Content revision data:
▽

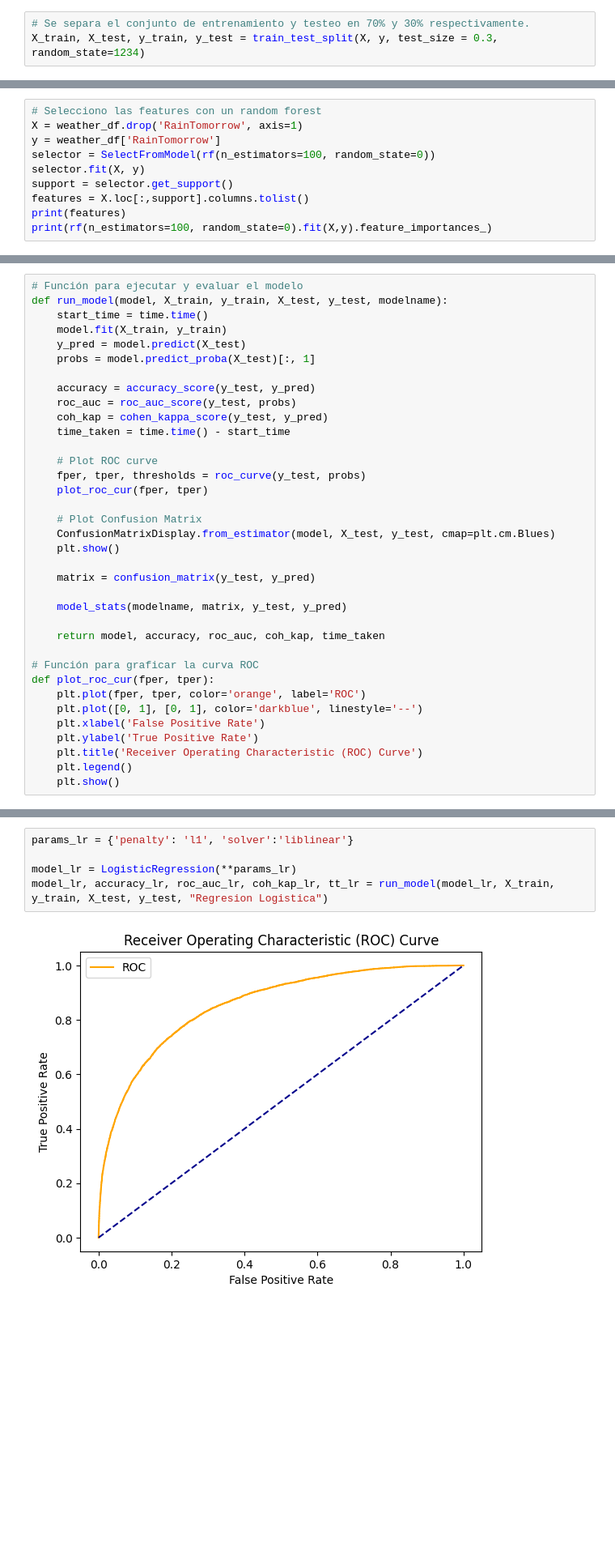
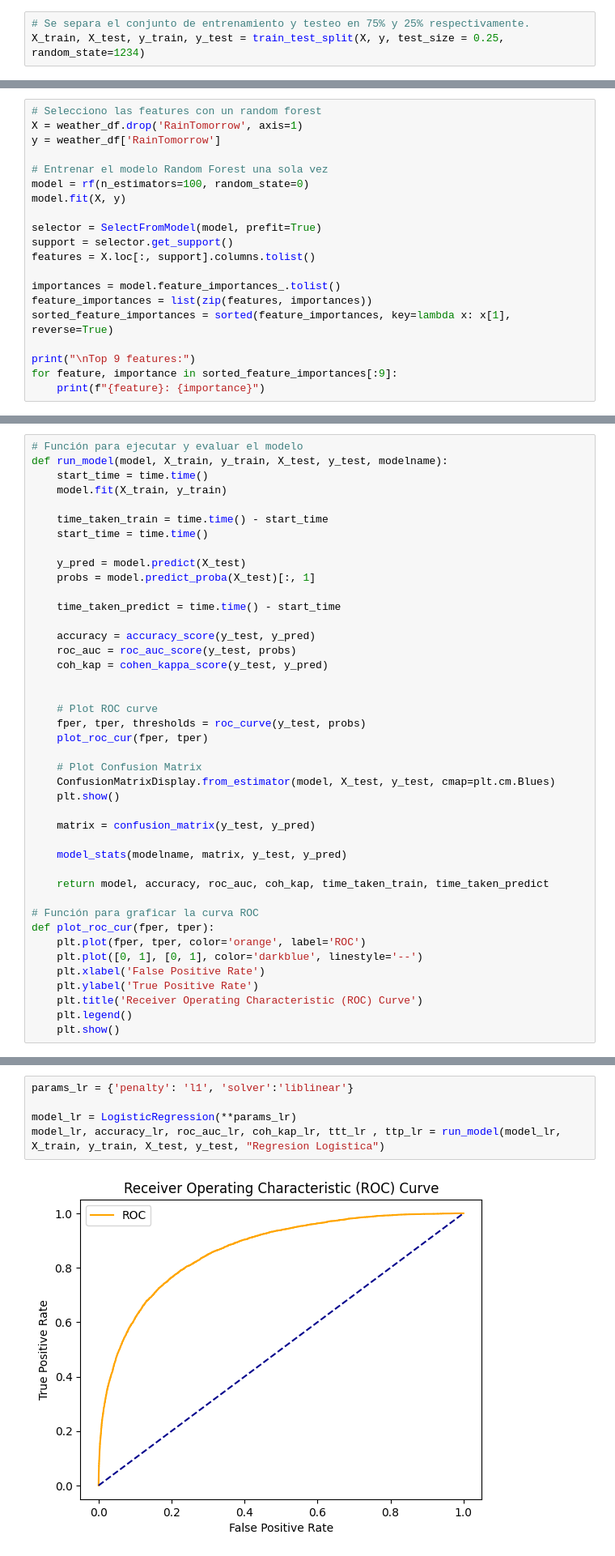
Before and after one commit to diegosarina-ceia/AMq1, a Jupyter notebook: TP_Final_Entrenamiento_WeatherAustralia.ipynb, the cells around one changed output, grey strips where cells are left out. Shown at 81% size. Drawn from its saved outputs; the diff is of its cells as text; blank space fills up the shorter version.

Commit message:
entrenamiento final

```diff
--- a/TP_Final_Entrenamiento_WeatherAustralia.ipynb
+++ b/TP_Final_Entrenamiento_WeatherAustralia.ipynb
@@ -210,8 +218,8 @@ frame
 X = weather_df.drop(columns='RainTomorrow')
 y = weather_df['RainTomorrow']
 # %%
-# Se separa el conjunto de entrenamiento y testeo en 70% y 30% respectivamente.
-X_train, X_test, y_train, y_test = train_test_split(X, y, test_size = 0.3, random_state=1234)
+# Se separa el conjunto de entrenamiento y testeo en 75% y 25% respectivamente.
+X_train, X_test, y_train, y_test = train_test_split(X, y, test_size = 0.25, random_state=1234)
 # %%
 # Opción 1 de baseline: Predice siempre que no va a llover
 rain_tomorrow_freq = y_test.value_counts(normalize=True)
@@ -385,10 +393,20 @@ Index(['Rainfall', 'Evaporation', 'Sunshine', 'WindGustSpeed', 'Humidity9am',
 # Selecciono las features con un random forest
 X = weather_df.drop('RainTomorrow', axis=1)
 y = weather_df['RainTomorrow']
-selector = SelectFromModel(rf(n_estimators=100, random_state=0))
-selector.fit(X, y)
+
+# Entrenar el modelo Random Forest una sola vez
+model = rf(n_estimators=100, random_state=0)
+model.fit(X, y)
+
+selector = SelectFromModel(model, prefit=True)
 support = selector.get_support()
-features = X.loc[:,support].columns.tolist()
-print(features)
-print(rf(n_estimators=100, random_state=0).fit(X,y).feature_importances_)
+features = X.loc[:, support].columns.tolist()
+
+importances = model.feature_importances_.tolist()
+feature_importances = list(zip(features, importances))
+sorted_feature_importances = sorted(feature_importances, key=lambda x: x[1], reverse=True)
+
+print("\nTop 9 features:")
+for feature, importance in sorted_feature_importances[:9]:
+    print(f"{feature}: {importance}")
 # %% [output]
@@ -443,13 +465,19 @@ X_test = pd.DataFrame(r_scaler.transform(X_test), index=X_test.index, columns=X_
 def run_model(model, X_train, y_train, X_test, y_test, modelname):
     start_time = time.time()
     model.fit(X_train, y_train)
+
+    time_taken_train = time.time() - start_time
+    start_time = time.time()
+
     y_pred = model.predict(X_test)
     probs = model.predict_proba(X_test)[:, 1]
+
+    time_taken_predict = time.time() - start_time
 
     accuracy = accuracy_score(y_test, y_pred)
     roc_auc = roc_auc_score(y_test, probs)
     coh_kap = cohen_kappa_score(y_test, y_pred)
-    time_taken = time.time() - start_time
+
 
     # Plot ROC curve
     fper, tper, thresholds = roc_curve(y_test, probs)
@@ -463,7 +491,7 @@ def run_model(model, X_train, y_train, X_test, y_test, modelname):
 
     model_stats(modelname, matrix, y_test, y_pred)
 
-    return model, accuracy, roc_auc, coh_kap, time_taken
+    return model, accuracy, roc_auc, coh_kap, time_taken_train, time_taken_predict
 
 # Función para graficar la curva ROC
 def plot_roc_cur(fper, tper):
@@ -477,9 +507,9 @@ def plot_roc_cur(fper, tper):
 # %%
 params_lr = {'penalty': 'l1', 'solver':'liblinear'}
 
 model_lr = LogisticRegression(**params_lr)
-model_lr, accuracy_lr, roc_auc_lr, coh_kap_lr, tt_lr = run_model(model_lr, X_train, y_train, X_test, y_test, "Regresion Logistica")
+model_lr, accuracy_lr, roc_auc_lr, coh_kap_lr, ttt_lr , ttp_lr = run_model(model_lr, X_train, y_train, X_test, y_test, "Regresion Logistica")
 # %% [output]
-[figure, old version]
+[figure, new version]
 [figure]
 Estadisticas para el modelo: Regresion Logistica
```
Also changed, not shown: parts of 53 cells of this notebook, 1 other file.
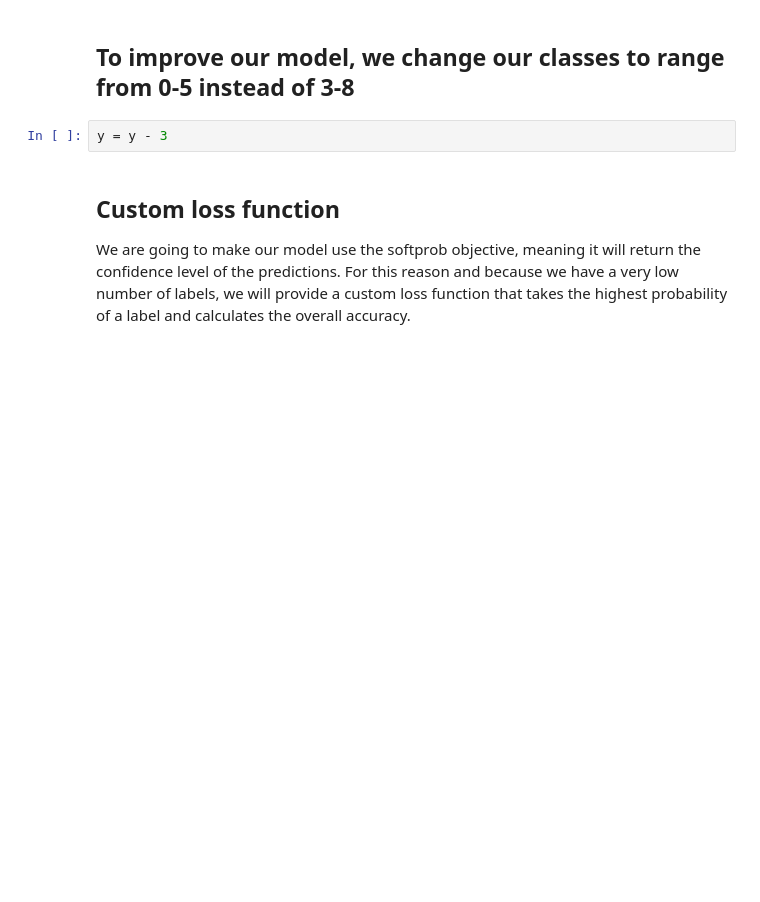
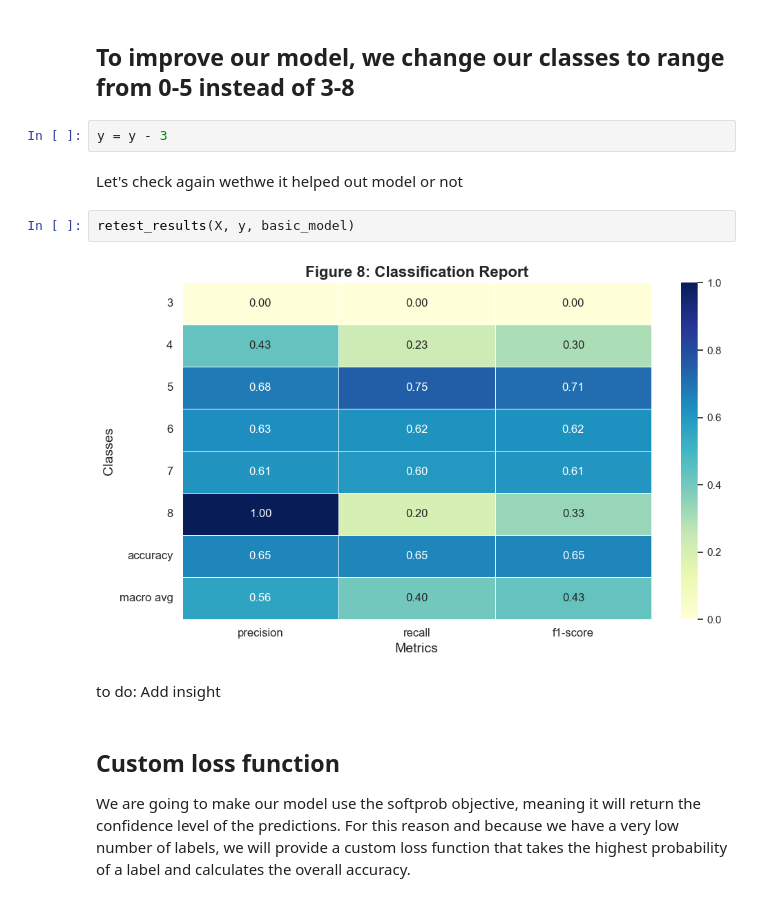
Before and after one commit to airbagdeer/tabular-ds-project, a Jupyter notebook: EX2.ipynb, the cells around one changed output. Drawn from its saved outputs; the diff is of its cells as text; blank space fills up the shorter version.

```diff
--- a/EX2.ipynb
+++ b/EX2.ipynb
@@ -204,6 +259,14 @@ free sulfur dioxide -0.05065605724427627
 ## To improve our model, we change our classes to range from 0-5 instead of 3-8
 # %%
 y = y - 3
+# %% [markdown]
+Let's check again wethwe it helped out model or not
+# %%
+retest_results(X, y, basic_model)
+# %% [output]
+[figure, added]
+# %% [markdown]
+to do: Add insight
 # %% [markdown]
 ## Custom loss function
 
```
Also changed, not shown: parts of 23 cells of this notebook.
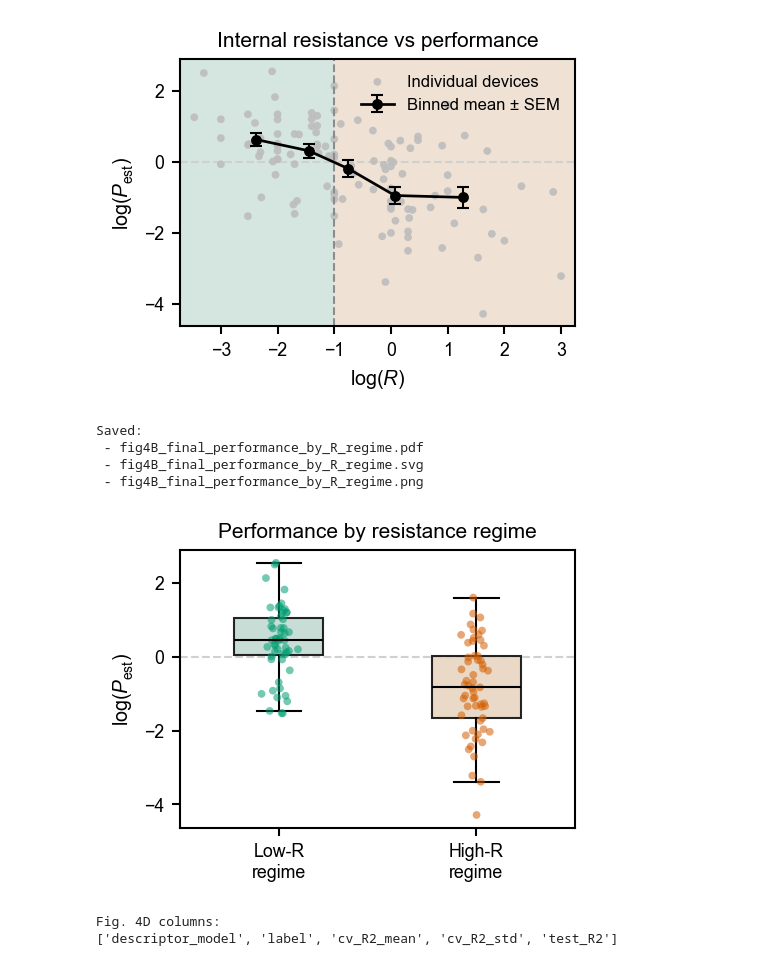
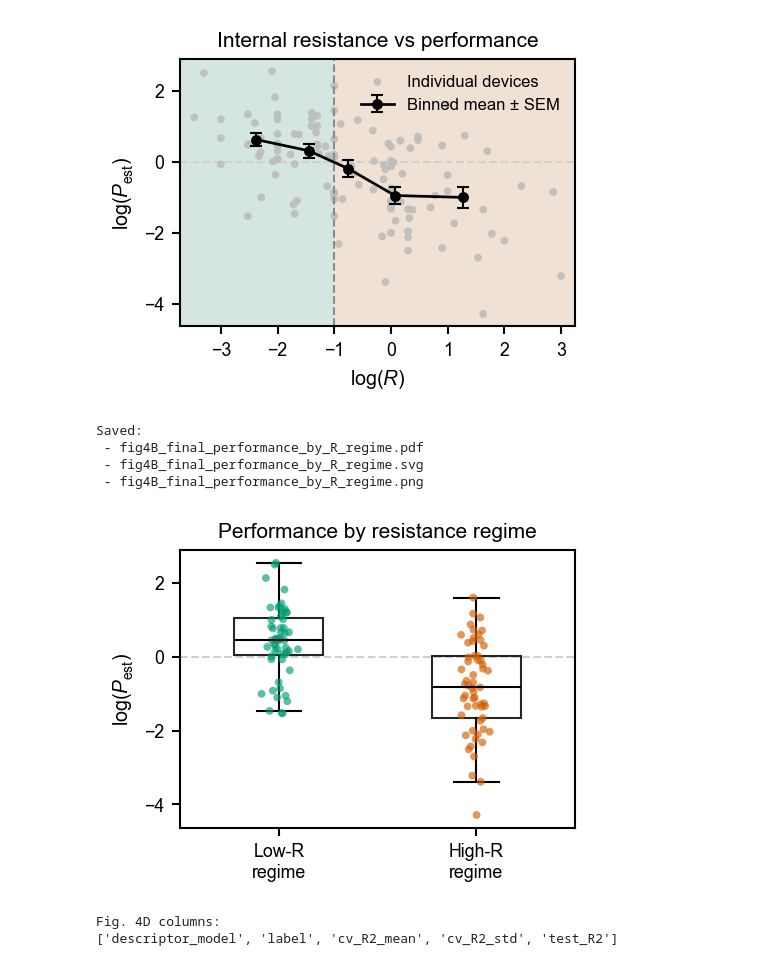
Before and after one commit to wenluanzhang/hydrovoltaic-ml, a Jupyter notebook: notebooks/15_figure4_resistance_regimes.ipynb, the cells around one changed output. Saved outputs shown, nothing was run; the diff lists cells and outputs as text; code cells hidden in the pictures.

```diff
--- a/notebooks/15_figure4_resistance_regimes.ipynb
+++ b/notebooks/15_figure4_resistance_regimes.ipynb
@@ -1342,7 +1344,7 @@ box = ax.boxplot(
 )
 
 for patch, color in zip(box["boxes"], box_fill_colors):
-    patch.set_facecolor(color)
+    patch.set_facecolor("none")
     patch.set_alpha(0.85)
     patch.set_edgecolor(COLORS_FINAL["black"])
 
@@ -1366,38 +1368,38 @@ for i, reg in enumerate(regime_order, start=1):
         y,
         s=14,
         color=point_colors[i - 1],
-        alpha=0.55,
+        alpha=0.65,
         edgecolor="none",
         zorder=2,
     )
 
 ax.axhline(
     0,
     linestyle="--",
     linewidth=1.0,
     color=SEMANTIC_FINAL["reference"],
     zorder=0,
 )
 
 ax.set_xticks(positions)
 ax.set_xticklabels(regime_labels)
 
 ax.set_ylabel(r"$\log(P_{\mathrm{est}})$")
 ax.set_title("Performance by resistance regime")
 
 format_final_ax(ax, mirror=True)
 
 plt.tight_layout()
 
 save_final_panel(fig, "fig4B_final_performance_by_R_regime")
 
 plt.show()
 # %% [output]
 Saved:
  - fig4B_final_performance_by_R_regime.pdf
  - fig4B_final_performance_by_R_regime.svg
  - fig4B_final_performance_by_R_regime.png
-[figure, old version]
+[figure, new version]
 # %%
 # =========================
 # Prepare Fig. 4D plotting table
```
Also changed, not shown: parts of 1 cell of this notebook, 2 other files.
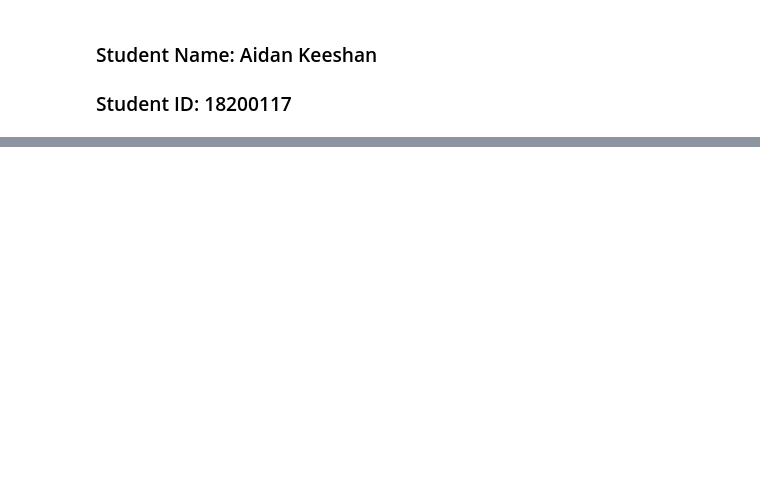
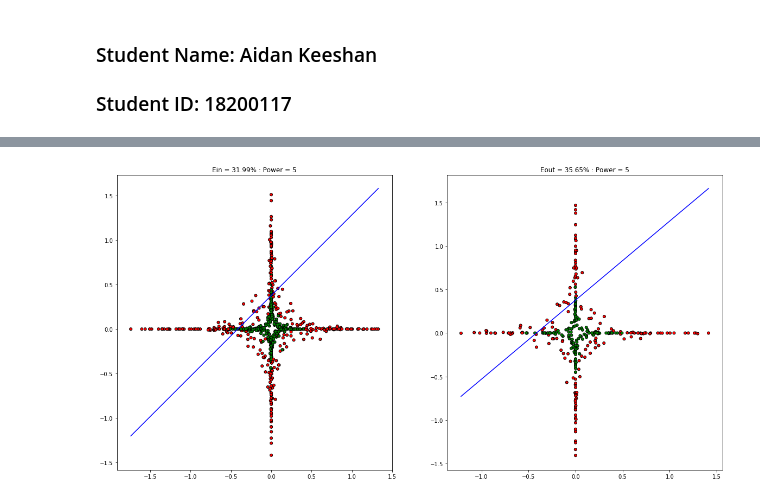
Before and after one commit to vipulpopat/MSCAI_Sem1_Etivity3, a Jupyter notebook: Etivity3_18200117_LinearClassification.ipynb, the cells around one changed output, grey strips where cells are left out. Cells and saved outputs as stored; diff of their text form; code cells hidden in the pictures; blank space fills up the shorter version.

```diff
--- a/Etivity3_18200117_LinearClassification.ipynb
+++ b/Etivity3_18200117_LinearClassification.ipynb
@@ -86,0 +91,4 @@ run_reg(X,y,3)
+# %%
+run_reg(X,y,5)
+# %% [output]
+[figure, added]
```
Also changed, not shown: parts of 13 cells of this notebook.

△

> _WORK INSTRUCTIONS_: Copy out the lines above unchanged. Skip the images.

> _SOLUTION_:
Before and after one commit to diegosarina-ceia/AMq1, a Jupyter notebook: TP_Final_Entrenamiento_WeatherAustralia.ipynb, the cells around one changed output, grey strips where cells are left out. Shown at 81% size. Drawn from its saved outputs; the diff is of its cells as text; blank space fills up the shorter version.

Commit message:
entrenamiento final

```diff
--- a/TP_Final_Entrenamiento_WeatherAustralia.ipynb
+++ b/TP_Final_Entrenamiento_WeatherAustralia.ipynb
@@ -210,8 +218,8 @@ frame
 X = weather_df.drop(columns='RainTomorrow')
 y = weather_df['RainTomorrow']
 # %%
-# Se separa el conjunto de entrenamiento y testeo en 70% y 30% respectivamente.
-X_train, X_test, y_train, y_test = train_test_split(X, y, test_size = 0.3, random_state=1234)
+# Se separa el conjunto de entrenamiento y testeo en 75% y 25% respectivamente.
+X_train, X_test, y_train, y_test = train_test_split(X, y, test_size = 0.25, random_state=1234)
 # %%
 # Opción 1 de baseline: Predice siempre que no va a llover
 rain_tomorrow_freq = y_test.value_counts(normalize=True)
@@ -385,10 +393,20 @@ Index(['Rainfall', 'Evaporation', 'Sunshine', 'WindGustSpeed', 'Humidity9am',
 # Selecciono las features con un random forest
 X = weather_df.drop('RainTomorrow', axis=1)
 y = weather_df['RainTomorrow']
-selector = SelectFromModel(rf(n_estimators=100, random_state=0))
-selector.fit(X, y)
+
+# Entrenar el modelo Random Forest una sola vez
+model = rf(n_estimators=100, random_state=0)
+model.fit(X, y)
+
+selector = SelectFromModel(model, prefit=True)
 support = selector.get_support()
-features = X.loc[:,support].columns.tolist()
-print(features)
-print(rf(n_estimators=100, random_state=0).fit(X,y).feature_importances_)
+features = X.loc[:, support].columns.tolist()
+
+importances = model.feature_importances_.tolist()
+feature_importances = list(zip(features, importances))
+sorted_feature_importances = sorted(feature_importances, key=lambda x: x[1], reverse=True)
+
+print("\nTop 9 features:")
+for feature, importance in sorted_feature_importances[:9]:
+    print(f"{feature}: {importance}")
 # %% [output]
@@ -443,13 +465,19 @@ X_test = pd.DataFrame(r_scaler.transform(X_test), index=X_test.index, columns=X_
 def run_model(model, X_train, y_train, X_test, y_test, modelname):
     start_time = time.time()
     model.fit(X_train, y_train)
+
+    time_taken_train = time.time() - start_time
+    start_time = time.time()
+
     y_pred = model.predict(X_test)
     probs = model.predict_proba(X_test)[:, 1]
+
+    time_taken_predict = time.time() - start_time
 
     accuracy = accuracy_score(y_test, y_pred)
     roc_auc = roc_auc_score(y_test, probs)
     coh_kap = cohen_kappa_score(y_test, y_pred)
-    time_taken = time.time() - start_time
+
 
     # Plot ROC curve
     fper, tper, thresholds = roc_curve(y_test, probs)
@@ -463,7 +491,7 @@ def run_model(model, X_train, y_train, X_test, y_test, modelname):
 
     model_stats(modelname, matrix, y_test, y_pred)
 
-    return model, accuracy, roc_auc, coh_kap, time_taken
+    return model, accuracy, roc_auc, coh_kap, time_taken_train, time_taken_predict
 
 # Función para graficar la curva ROC
 def plot_roc_cur(fper, tper):
@@ -477,9 +507,9 @@ def plot_roc_cur(fper, tper):
 # %%
 params_lr = {'penalty': 'l1', 'solver':'liblinear'}
 
 model_lr = LogisticRegression(**params_lr)
-model_lr, accuracy_lr, roc_auc_lr, coh_kap_lr, tt_lr = run_model(model_lr, X_train, y_train, X_test, y_test, "Regresion Logistica")
+model_lr, accuracy_lr, roc_auc_lr, coh_kap_lr, ttt_lr , ttp_lr = run_model(model_lr, X_train, y_train, X_test, y_test, "Regresion Logistica")
 # %% [output]
-[figure, old version]
+[figure, new version]
 [figure]
 Estadisticas para el modelo: Regresion Logistica
```
Also changed, not shown: parts of 53 cells of this notebook, 1 other file.
Before and after one commit to airbagdeer/tabular-ds-project, a Jupyter notebook: EX2.ipynb, the cells around one changed output. Drawn from its saved outputs; the diff is of its cells as text; blank space fills up the shorter version.

```diff
--- a/EX2.ipynb
+++ b/EX2.ipynb
@@ -204,6 +259,14 @@ free sulfur dioxide -0.05065605724427627
 ## To improve our model, we change our classes to range from 0-5 instead of 3-8
 # %%
 y = y - 3
+# %% [markdown]
+Let's check again wethwe it helped out model or not
+# %%
+retest_results(X, y, basic_model)
+# %% [output]
+[figure, added]
+# %% [markdown]
+to do: Add insight
 # %% [markdown]
 ## Custom loss function
 
```
Also changed, not shown: parts of 23 cells of this notebook.
Before and after one commit to wenluanzhang/hydrovoltaic-ml, a Jupyter notebook: notebooks/15_figure4_resistance_regimes.ipynb, the cells around one changed output. Saved outputs shown, nothing was run; the diff lists cells and outputs as text; code cells hidden in the pictures.

```diff
--- a/notebooks/15_figure4_resistance_regimes.ipynb
+++ b/notebooks/15_figure4_resistance_regimes.ipynb
@@ -1342,7 +1344,7 @@ box = ax.boxplot(
 )
 
 for patch, color in zip(box["boxes"], box_fill_colors):
-    patch.set_facecolor(color)
+    patch.set_facecolor("none")
     patch.set_alpha(0.85)
     patch.set_edgecolor(COLORS_FINAL["black"])
 
@@ -1366,38 +1368,38 @@ for i, reg in enumerate(regime_order, start=1):
         y,
         s=14,
         color=point_colors[i - 1],
-        alpha=0.55,
+        alpha=0.65,
         edgecolor="none",
         zorder=2,
     )
 
 ax.axhline(
     0,
     linestyle="--",
     linewidth=1.0,
     color=SEMANTIC_FINAL["reference"],
     zorder=0,
 )
 
 ax.set_xticks(positions)
 ax.set_xticklabels(regime_labels)
 
 ax.set_ylabel(r"$\log(P_{\mathrm{est}})$")
 ax.set_title("Performance by resistance regime")
 
 format_final_ax(ax, mirror=True)
 
 plt.tight_layout()
 
 save_final_panel(fig, "fig4B_final_performance_by_R_regime")
 
 plt.show()
 # %% [output]
 Saved:
  - fig4B_final_performance_by_R_regime.pdf
  - fig4B_final_performance_by_R_regime.svg
  - fig4B_final_performance_by_R_regime.png
-[figure, old version]
+[figure, new version]
 # %%
 # =========================
 # Prepare Fig. 4D plotting table
```
Also changed, not shown: parts of 1 cell of this notebook, 2 other files.
Before and after one commit to vipulpopat/MSCAI_Sem1_Etivity3, a Jupyter notebook: Etivity3_18200117_LinearClassification.ipynb, the cells around one changed output, grey strips where cells are left out. Cells and saved outputs as stored; diff of their text form; code cells hidden in the pictures; blank space fills up the shorter version.

```diff
--- a/Etivity3_18200117_LinearClassification.ipynb
+++ b/Etivity3_18200117_LinearClassification.ipynb
@@ -86,0 +91,4 @@ run_reg(X,y,3)
+# %%
+run_reg(X,y,5)
+# %% [output]
+[figure, added]
```
Also changed, not shown: parts of 13 cells of this notebook.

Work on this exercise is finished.